### Before-and-after page screenshots
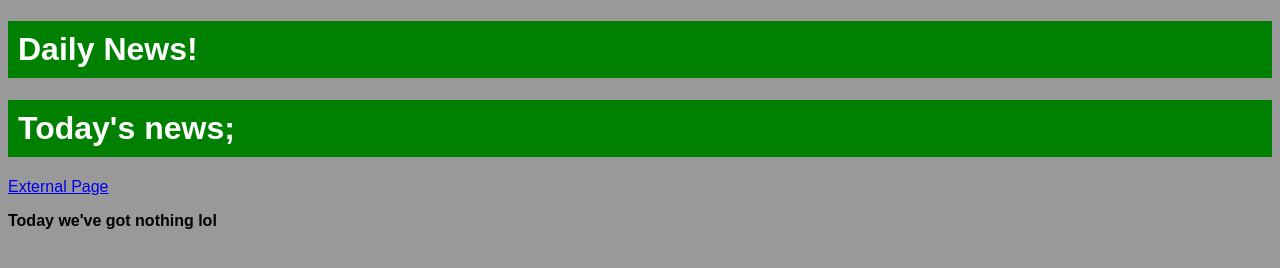
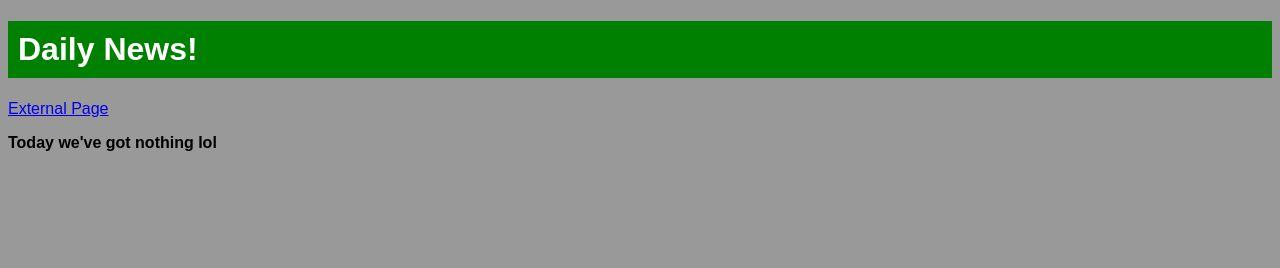
Before and after one commit to dxxmed/dxxmed.github.io, a plain HTML site: page index.html in a window 1280 px wide. Drawn offline with Linux system fonts and the light colour scheme.

Commit message:
Add files via upload

```diff
--- a/index.html
+++ b/index.html
@@ -11,9 +11,6 @@
       <script>
       alert("Welcome to my website!");
       </script>
-      <h1>
-      Today's news;
-      </h1>
       <a href="about.html">External Page</a>
       <p>
          <b>Today we've got nothing lol</b>
```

### EXERCISE DESCRIPTION
Repeat the entries exactly, pictures left out.

### ANSWER TO THIS TASK
Before and after one commit to dxxmed/dxxmed.github.io, a plain HTML site: page index.html in a window 1280 px wide. Drawn offline with Linux system fonts and the light colour scheme.

Commit message:
Add files via upload

```diff
--- a/index.html
+++ b/index.html
@@ -11,9 +11,6 @@
       <script>
       alert("Welcome to my website!");
       </script>
-      <h1>
-      Today's news;
-      </h1>
       <a href="about.html">External Page</a>
       <p>
          <b>Today we've got nothing lol</b>
```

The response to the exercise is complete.